__Data extracts__:
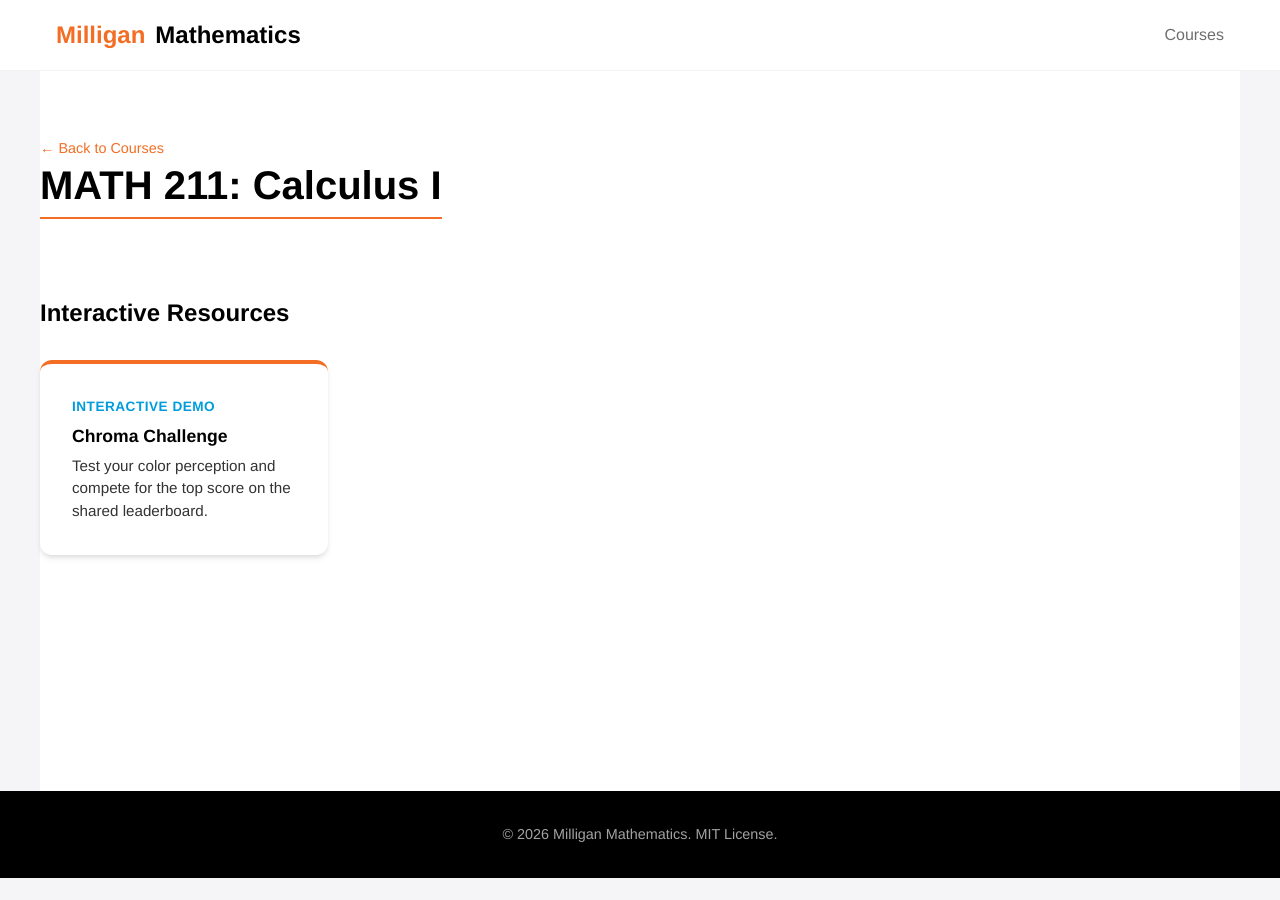
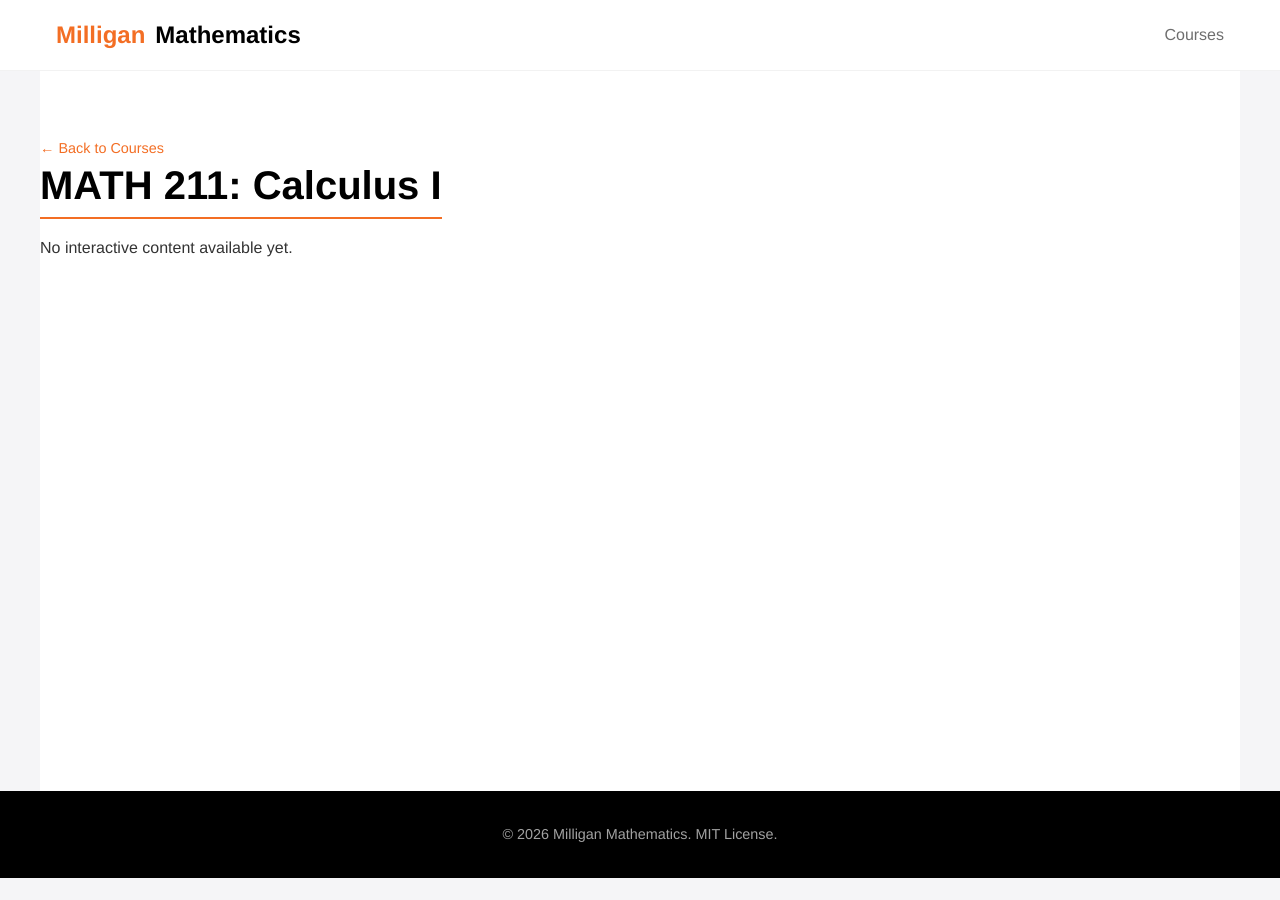
Before and after one commit to milligan-mathematics/courses, a Jekyll site: the page built from 211/index.md, in a window 1280 px wide. Built offline with Jekyll 4.4.1, drawn with Linux system fonts in a browser that asks for light colours.

Commit message:
Refactor: Move Chroma Challenge from MATH 211 to MATH 212

```diff
--- a/211/index.md
+++ b/211/index.md
@@ -3,11 +3,8 @@ layout: course
 title: "MATH 211: Calculus I"
 parent: Home
 nav_order: 211
-activities:
-  - title: "Chroma Challenge"
-    url: "chroma_challenge.html"
-    type: "Interactive Demo"
-    description: "Test your color perception and compete for the top score on the shared leaderboard."
 ---
 
 # MATH 211: Calculus I
+
+No interactive content available yet.
```
Also changed, not shown: 212/index.md (+5 -2 lines), 212/chroma_challenge.html (renamed from 211/chroma_challenge.html).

__The problem__: With the pictures left out, return all the material above exactly.

__Task response__:
Before and after one commit to milligan-mathematics/courses, a Jekyll site: the page built from 211/index.md, in a window 1280 px wide. Built offline with Jekyll 4.4.1, drawn with Linux system fonts in a browser that asks for light colours.

Commit message:
Refactor: Move Chroma Challenge from MATH 211 to MATH 212

```diff
--- a/211/index.md
+++ b/211/index.md
@@ -3,11 +3,8 @@ layout: course
 title: "MATH 211: Calculus I"
 parent: Home
 nav_order: 211
-activities:
-  - title: "Chroma Challenge"
-    url: "chroma_challenge.html"
-    type: "Interactive Demo"
-    description: "Test your color perception and compete for the top score on the shared leaderboard."
 ---
 
 # MATH 211: Calculus I
+
+No interactive content available yet.
```
Also changed, not shown: 212/index.md (+5 -2 lines), 212/chroma_challenge.html (renamed from 211/chroma_challenge.html).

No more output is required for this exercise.